* **Problem description**
Within the entries below, find every line that has the string "data", then copy it.

* **Records to use**

════

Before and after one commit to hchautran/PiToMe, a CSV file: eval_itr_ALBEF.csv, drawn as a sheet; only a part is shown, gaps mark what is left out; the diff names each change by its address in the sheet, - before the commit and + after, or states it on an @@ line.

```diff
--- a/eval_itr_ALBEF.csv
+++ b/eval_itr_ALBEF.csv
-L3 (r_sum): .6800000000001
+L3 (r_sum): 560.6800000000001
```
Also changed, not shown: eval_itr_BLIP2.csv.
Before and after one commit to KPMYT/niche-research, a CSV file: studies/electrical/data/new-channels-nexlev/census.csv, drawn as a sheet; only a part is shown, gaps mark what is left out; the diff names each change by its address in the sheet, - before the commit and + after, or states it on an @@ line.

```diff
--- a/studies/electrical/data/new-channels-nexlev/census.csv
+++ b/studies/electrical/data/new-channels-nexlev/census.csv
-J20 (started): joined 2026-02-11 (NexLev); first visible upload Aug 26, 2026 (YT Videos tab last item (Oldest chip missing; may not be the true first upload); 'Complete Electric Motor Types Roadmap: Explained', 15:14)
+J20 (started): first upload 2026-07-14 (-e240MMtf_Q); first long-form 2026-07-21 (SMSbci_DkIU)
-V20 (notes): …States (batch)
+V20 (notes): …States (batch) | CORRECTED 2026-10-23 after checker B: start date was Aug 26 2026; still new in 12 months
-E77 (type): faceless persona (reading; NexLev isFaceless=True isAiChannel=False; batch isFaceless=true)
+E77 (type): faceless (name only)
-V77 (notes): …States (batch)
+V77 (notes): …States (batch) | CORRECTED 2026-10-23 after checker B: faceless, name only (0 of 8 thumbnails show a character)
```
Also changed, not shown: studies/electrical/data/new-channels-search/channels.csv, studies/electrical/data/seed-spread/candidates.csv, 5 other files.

════

* **Result**
Before and after one commit to KPMYT/niche-research, a CSV file: studies/electrical/data/new-channels-nexlev/census.csv, drawn as a sheet; only a part is shown, gaps mark what is left out; the diff names each change by its address in the sheet, - before the commit and + after, or states it on an @@ line.
--- a/studies/electrical/data/new-channels-nexlev/census.csv
+++ b/studies/electrical/data/new-channels-nexlev/census.csv
Also changed, not shown: studies/electrical/data/new-channels-search/channels.csv, studies/electrical/data/seed-spread/candidates.csv, 5 other files.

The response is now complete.